**Task details**
When you come to a picture, pass over it, and set down the entries below exactly.

**Extracted entries**
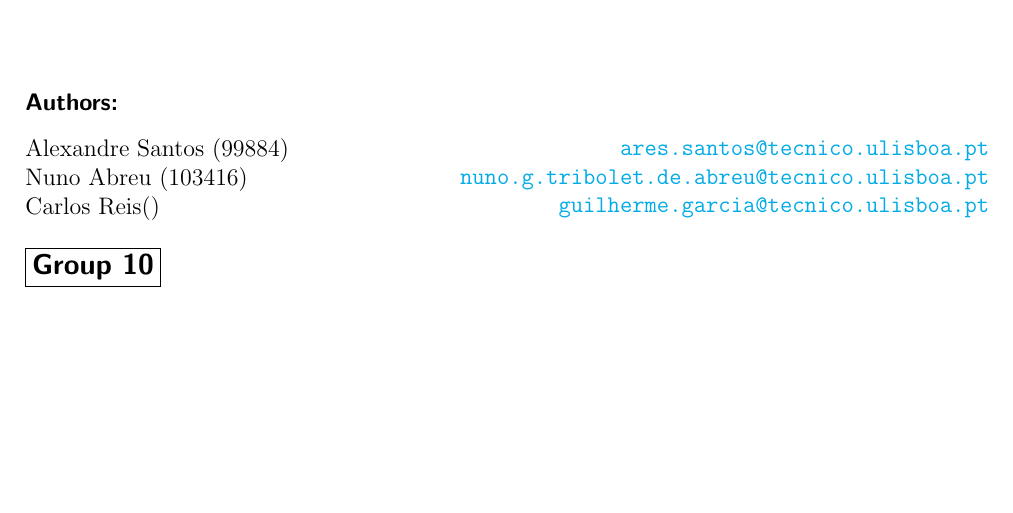
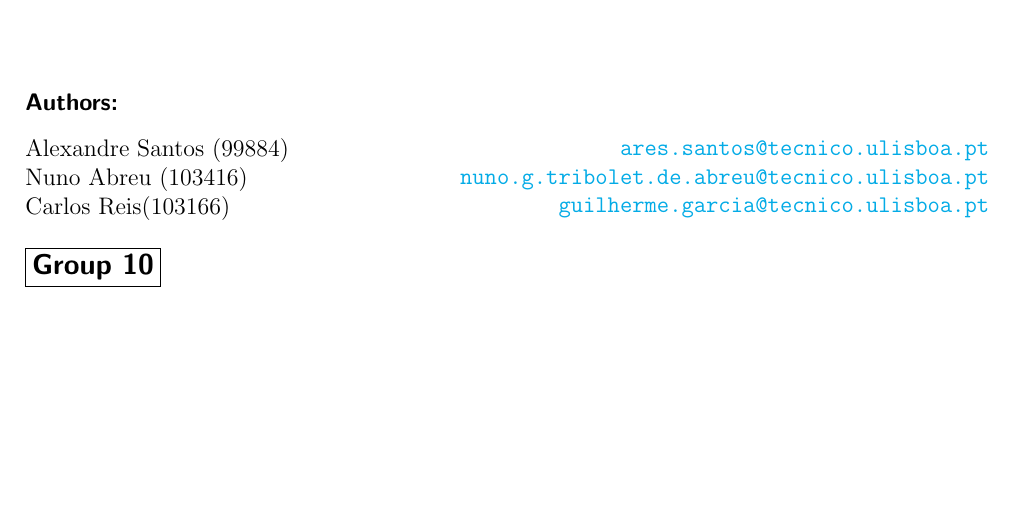
Before and after one commit to WoneBone/PSD, a LaTeX document (LAB1/report/main.tex): part of page 1 of 10, cut so that both start at the same text. Compiled offline with pdfLaTeX.

Commit message:
pus o meu num no report

```diff
--- a/LAB1/report/main.tex
+++ b/LAB1/report/main.tex
@@ -115,7 +115,7 @@
         \begin{flushleft}
             Alexandre Santos (99884)\\
             Nuno Abreu (103416)\\
-            Carlos Reis()\\
+            Carlos Reis(103166)\\
         \end{flushleft}
     \end{minipage}%
     \begin{minipage}{0.6\textwidth}
```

**Response below**
Before and after one commit to WoneBone/PSD, a LaTeX document (LAB1/report/main.tex): part of page 1 of 10, cut so that both start at the same text. Compiled offline with pdfLaTeX.

Commit message:
pus o meu num no report

```diff
--- a/LAB1/report/main.tex
+++ b/LAB1/report/main.tex
@@ -115,7 +115,7 @@
         \begin{flushleft}
             Alexandre Santos (99884)\\
             Nuno Abreu (103416)\\
-            Carlos Reis()\\
+            Carlos Reis(103166)\\
         \end{flushleft}
     \end{minipage}%
     \begin{minipage}{0.6\textwidth}
```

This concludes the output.